Exploring art as healer and alchemy
Hatice Utkan Özden
Nazlı Gürlek Hodder’s creative process is an instinctive and unconditioned path. Her urge to create is like a primitive instinct coming from her soul and her body. That’s how her works reflect primitive and sentient drawings and installations. She reflects onto body and soul connection depicting how both the body and mind are a collaboration of sentiments, through creativity.
According to the artist, art and painting is a process of exploration and healing. It is not a representation nor news or a message. Because Gürlek’s way of understating and creating art is a process through which what is inside is expressed and gains social relevance. It is the path, mark, memory, sign, and guide of real-life processes, said Gürlek.

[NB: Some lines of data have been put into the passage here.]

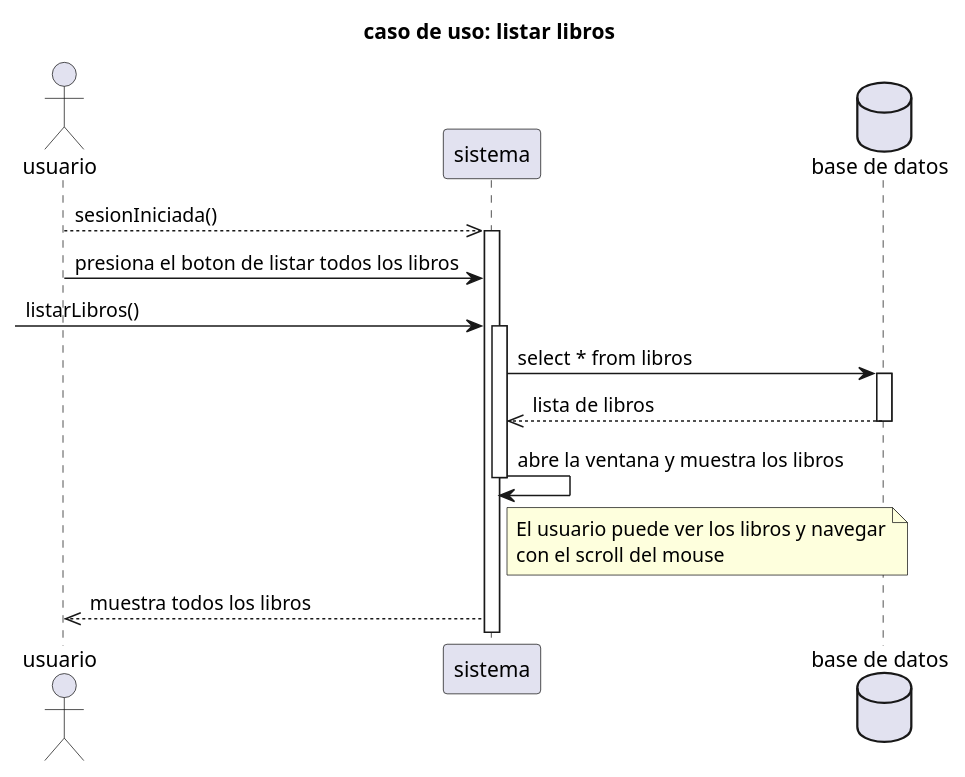
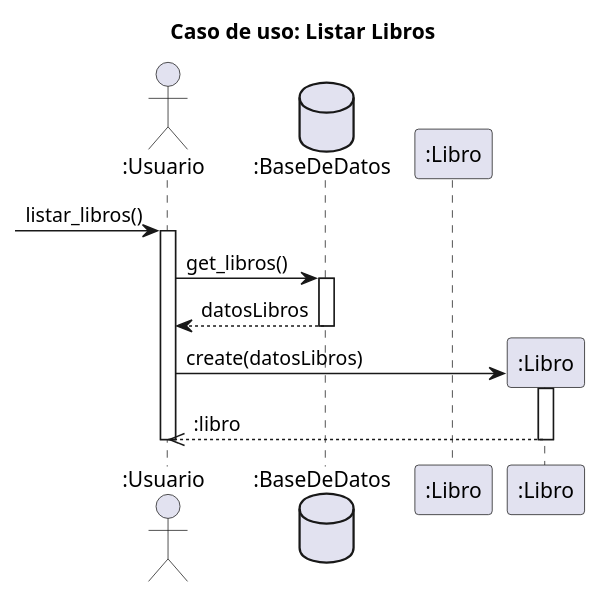
The diagram in interacion 2/listarlibro.puml (RubenE107/diagramas-de-dise-o-uml), drawn with PlantUML before and after one commit. The commit also changed 1 other file, not shown here.

Commit message:
listar usuarios

```diff
--- a/interacion 2/listarlibro.puml
+++ b/interacion 2/listarlibro.puml
@@ -1,26 +1,51 @@
 @startuml
 title caso de uso: listar libros
 
-actor "usuario" as u
-participant "sistema" as s
-database "base de datos" as db
+' actor "usuario" as u
+' participant "sistema" as s
+' database "base de datos" as db
 
-u -->> s: sesionIniciada()
-activate s
-u -> s: presiona el boton de listar todos los libros
- ->s: listarLibros()
- activate s
-s -> db: select * from libros
-activate db
-db -->> s: lista de libros
-deactivate db
-s -> s: abre la ventana y muestra los libros
-deactivate s
-note right of s
-El usuario puede ver los libros y navegar
-con el scroll del mouse
-end note
-s -->> u: muestra todos los libros
+' u -->> s: sesionIniciada()
+' activate s
+' u -> s: presiona el boton de listar todos los libros
+'  ->s: listarLibros()
+'  activate s
+' s -> db: select * from libros
+' activate db
+' db -->> s: lista de libros
+' deactivate db
+' s -> s: abre la ventana y muestra los libros
+' deactivate s
+' note right of s
+' El usuario puede ver los libros y navegar
+' con el scroll del mouse
+' end note
+' s -->> u: muestra todos los libros
 
 
+
+title Caso de uso: Listar Libros
+
+actor ":Usuario" as u
+database ":BaseDeDatos" as bd
+participant ":Libro" as l
+
+-> u:listar_libros()
+activate u
+
+u -> bd:get_libros()
+activate bd
+
+bd --> u:datosLibros
+deactivate bd
+
+create ":Libro" as libro
+u -> libro:create(datosLibros)
+activate libro
+
+libro-->>u::libro
+deactivate libro
+
+deactivate u
+
 @enduml
```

She uses her works as a metaphysical question of being as becoming one as a whole with her body. That’s how she manages to tell her journey through her solo show at the Istanbul art space of Evliyagil Dolapdere titled “In the Body.” Somehow, she shows us how the body is part of our soul and how the soul is a part of the body and these are two inseparable concepts. This is a journey of finding oneself and discovering her realities.
This is a long journey, according to Gürlek. “The moment I realized things were not right for me in life in my mid-30s and decided to transform them was the moment I realized how separate I was from my own body. This means being disconnected from feelings, emotions, instincts too, all of which have a huge part in the healthy functioning of an individual.”
Gürlek said this is not a story specific to her alone but a general problem common to the majority of the society. “This is a problem rooted in our very own social constructs and it dominates the lives of many of us,” she added. What Gürlek wants everyone to understand is how constraints, the patriarchal order we live in and, the things we experience in everyday life separates us from our own beings [bodies]. And this affects how we live, how we create, and how we become a part of the collective, in short, how we perceive the “whole” in life.
Spiritual dimensions, remnants of Çatalhöyük
The exhibition explores why we should be aware of our existence and opens a path to see the body inside the mind just the way Yoga Sutra of Patanjali explains. That’s why the exhibition is also experiencing the body in a way like experiencing art.
“We have to get rid of the burden that our bodies bear for all centuries if we want to lead a life that we build with our own truths, with own voice and life purpose,” she said. “My belief is that only in this way can we make significant contributions to life. So, what I am talking about here is a process involving healing as well as alchemy and creativity.”
Art for the artist on the other hand is nothing but the unity of healing, alchemy, and creativity, and the artist is very similar to an alchemist and a healer.
That’s how her paintings are created as a trace of performative process that was developed at the moment she found the courage to initiate a journey back into her body. In a way, she creates and rebuilds her artistic language, and in this artistic language that she combines elements from Anatolian and Central Asian shamanic cultures with dance therapy techniques and archaic symbolism. She works through a ritualistic process in which she merges all these different elements instinctively. Through these rituals, she explores material, emotional and spiritual dimensions of her body
During her journey, Gürlek’s path has opened many different experiences in terms of art. However, among them, Çatalhöyük is an intriguing and significant one.
Gürlek said she has been intuiting for a long time that art and especially painting could be a process of healing and exploration. She has been searching for a way to develop a practice that would expand on these thoughts.
She visited Çatalhöyük in the summer of 2016 and came across the historical materialization of her intuition.
“My encounter with Çatalhöyük’s archaic ritual paintings reinforced my confidence in this research. With inspiration from those ancient paintings, I produced a live performance called ONE and a performative video piece called Sand Dance, and co-authored an article on these paintings with the 25-year director of the excavations and now my husband Ian Hodder.”
Her journey reflects her exhibition. She also hopes to encourage others to embark on their own journeys. The artist hopes her works will serve the collective rather than being a merely individualistic pursuit.
The exhibition will continue until Jan. 10, 2021.